*** Opening EXTRACTED ENTRIES ***

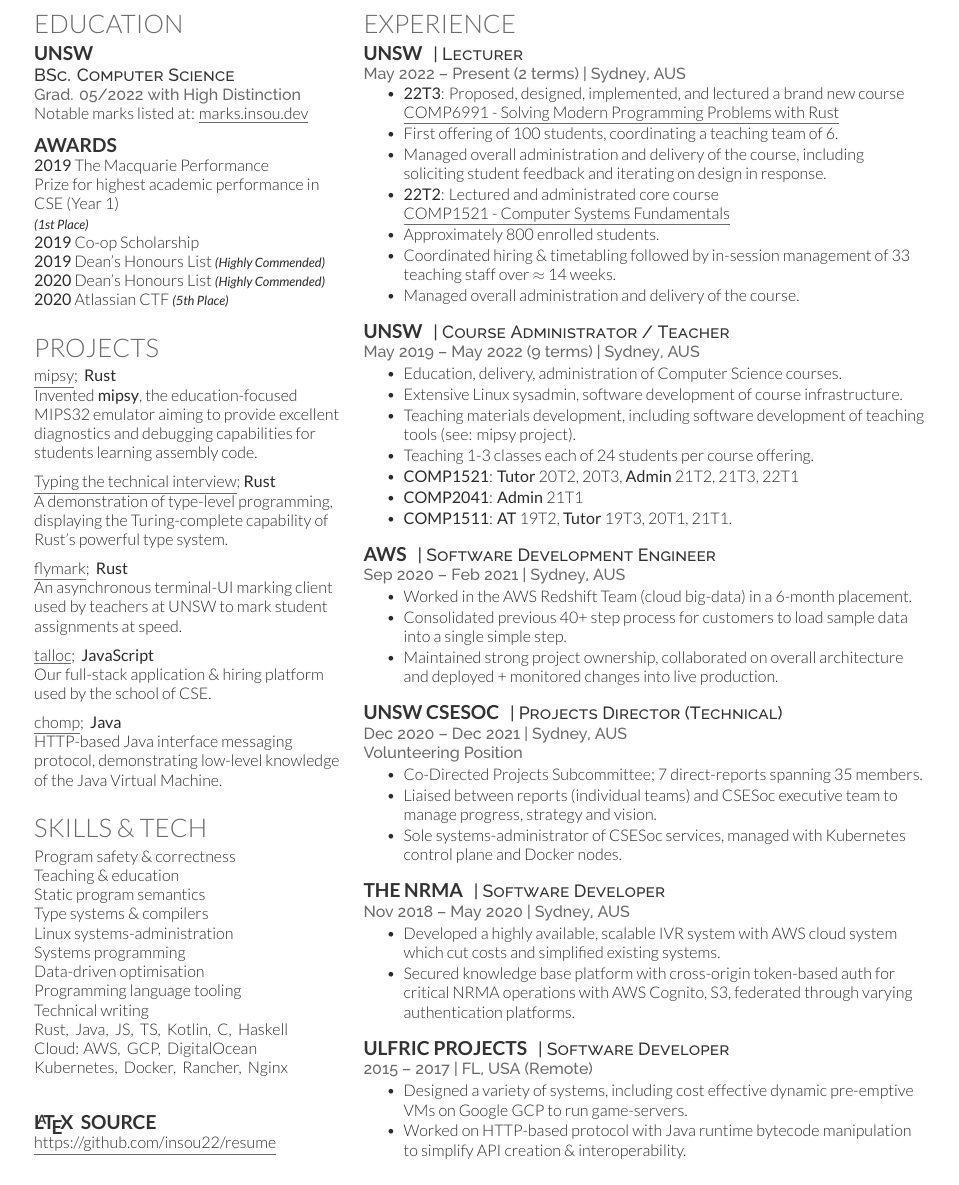
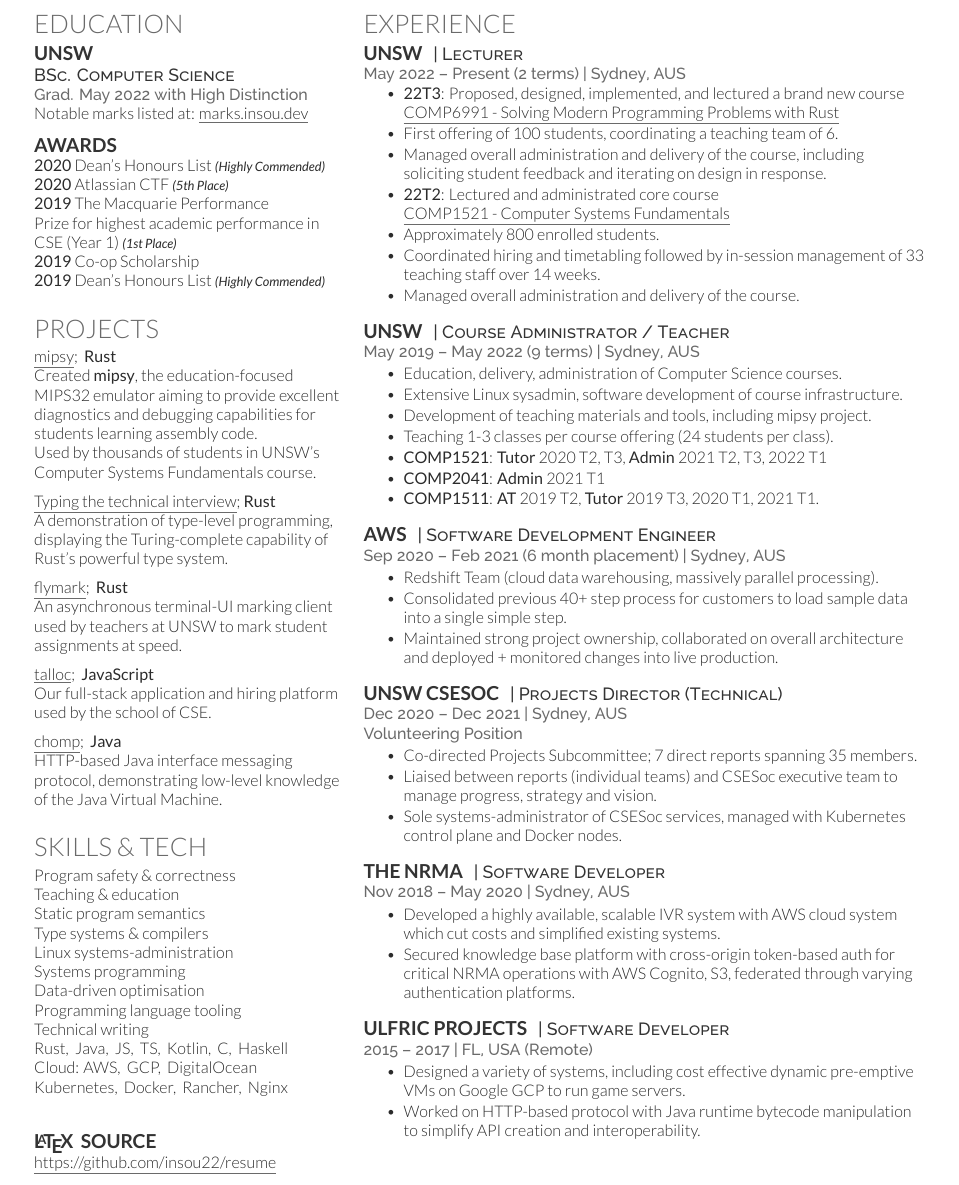
Before and after one commit to insou22/resume, a LaTeX CV (main.tex): part of the page, cut so that both start at the same text. Compiled offline with XeLaTeX.

Commit message:
update resume

```diff
--- a/main.tex
+++ b/main.tex
@@ -48,7 +48,7 @@
 \subsection{UNSW}
 
 \descript{BSc. Computer Science}
-\location{Grad. 05/2022 with High Distinction}
+\location{Grad. May 2022 with High Distinction}
 Notable marks listed at:
 \href{https://marks.insou.dev}{\underline{marks.insou.dev}}
 
@@ -56,10 +56,18 @@
 
 \subsection{Awards}
 
+\textbf{2020}
+Dean's Honours List
+{\footnotesize \textit{\textbf{(Highly Commended) }}} \\
+
+\textbf{2020}
+Atlassian CTF
+{\footnotesize \textit{\textbf{(5th Place) }}} \\
+
 \textbf{2019}
 The Macquarie Performance \\
 Prize for highest academic performance
-in CSE (Year 1) \\
+in CSE (Year 1)
 {\footnotesize \textit{\textbf{(1st Place) }}} \\
 
 \textbf{2019}
@@ -68,14 +76,6 @@
 \textbf{2019}
 Dean's Honours List
 {\footnotesize \textit{\textbf{(Highly Commended) }}} \\
-
-\textbf{2020}
-Dean's Honours List
-{\footnotesize \textit{\textbf{(Highly Commended) }}} \\
-
-\textbf{2020}
-Atlassian CTF
-{\footnotesize \textit{\textbf{(5th Place) }}} \\
 
 \sectionspace
 
@@ -88,10 +88,12 @@
 \href{https://github.com/insou22/mipsy}
 	{\underline{mipsy}}; \textbf{ Rust}
 
-Invented \textbf{mipsy}, the education-focused
+Created \textbf{mipsy}, the education-focused
 MIPS32 emulator aiming to provide excellent
 diagnostics and debugging capabilities for
-students learning assembly code.
+students learning assembly code. \\
+Used by thousands of students in
+UNSW's Computer Systems Fundamentals course.
 
 \vspace{6pt}
 
@@ -116,7 +118,7 @@
 \href{https://cgi.cse.unsw.edu.au/~talloc/}
 	{\underline{talloc}}; \textbf{ JavaScript}
 
-Our full-stack application \& hiring platform
+Our full-stack application and hiring platform
 used by the school of CSE.
 
 \vspace{6pt}
@@ -192,8 +194,8 @@
 	\href{https://www.handbook.unsw.edu.au/undergraduate/courses/current/COMP1521}
 		 {\underline{COMP1521 - Computer Systems Fundamentals}}
 \item Approximately 800 enrolled students.
-\item Coordinated hiring \& timetabling followed by
-	  in-session management of 33 teaching staff over $\approx$ 14 weeks.
+\item Coordinated hiring and timetabling followed by
+	  in-session management of 33 teaching staff over 14 weeks.
 \item Managed overall administration and delivery of the course.
 \end{tightitemize}
 
@@ -209,14 +211,14 @@
 \item Education, delivery, administration of Computer Science courses.
 \item Extensive Linux sysadmin,
 	  software development of course infrastructure.
-\item Teaching materials development, including software
-	  development of teaching tools (see: mipsy project).
-\item Teaching 1-3 classes each of 24 students per course offering.
-\item \textbf{COMP1521}: \textbf{Tutor} 20T2, 20T3,
-						 \textbf{Admin} 21T2, 21T3, 22T1
-\item \textbf{COMP2041}: \textbf{Admin} 21T1
-\item \textbf{COMP1511}: \textbf{AT}    19T2,
-						 \textbf{Tutor} 19T3, 20T1, 21T1.
+\item Development of teaching materials and tools,
+	  including mipsy project.
+\item Teaching 1-3 classes per course offering (24 students per class).
+\item \textbf{COMP1521}: \textbf{Tutor} 2020 T2, T3,
+						 \textbf{Admin} 2021 T2, T3, 2022 T1
+\item \textbf{COMP2041}: \textbf{Admin} 2021 T1
+\item \textbf{COMP1511}: \textbf{AT}    2019 T2,
+						 \textbf{Tutor} 2019 T3, 2020 T1, 2021 T1.
 \end{tightitemize}
 
 \sectionspace
@@ -226,10 +228,9 @@
 \runsubsection{AWS}
 \descript{| Software Development Engineer}
 
-\location{Sep 2020 – Feb 2021 | Sydney, AUS}
+\location{Sep 2020 – Feb 2021 (6 month placement) | Sydney, AUS}
 \begin{tightitemize}
-\item Worked in the AWS Redshift Team (cloud big-data)
-	  in a 6-month placement.
+\item Redshift Team (cloud data warehousing, massively parallel processing).
 \item Consolidated previous 40+ step process for customers
 	  to load sample data into a single simple step.
 \item Maintained strong project ownership, collaborated
@@ -247,8 +248,8 @@
 \location{Dec 2020 – Dec 2021 | Sydney, AUS \\
 		  Volunteering Position}
 \begin{tightitemize}
-\item Co-Directed Projects Subcommittee;
-	  7 direct-reports spanning 35 members.
+\item Co-directed Projects Subcommittee;
+	  7 direct reports spanning 35 members.
 \item Liaised between reports (individual teams) and
 	  CSESoc executive team to manage progress,
 	  strategy and vision.
@@ -286,9 +287,9 @@
 \location{2015 – 2017 | FL, USA (Remote)}
 \begin{tightitemize}
 \item Designed a variety of systems, including cost effective
-	  dynamic pre-emptive VMs on Google GCP to run game-servers.
+	  dynamic pre-emptive VMs on Google GCP to run game servers.
 \item Worked on HTTP-based protocol with Java runtime bytecode
-	  manipulation to simplify API creation \& interoperability.
+	  manipulation to simplify API creation and interoperability.
 \end{tightitemize}
 
 \sectionspace
```
Also changed, not shown: main.pdf.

*** Closing EXTRACTED ENTRIES ***

▶ **TASK REQUIREMENTS**
Take every line from the data that includes the word "Subcommittee".

▶ **ANSWER TO THE EXERCISE**
-\item Co-Directed Projects Subcommittee;
+\item Co-directed Projects Subcommittee;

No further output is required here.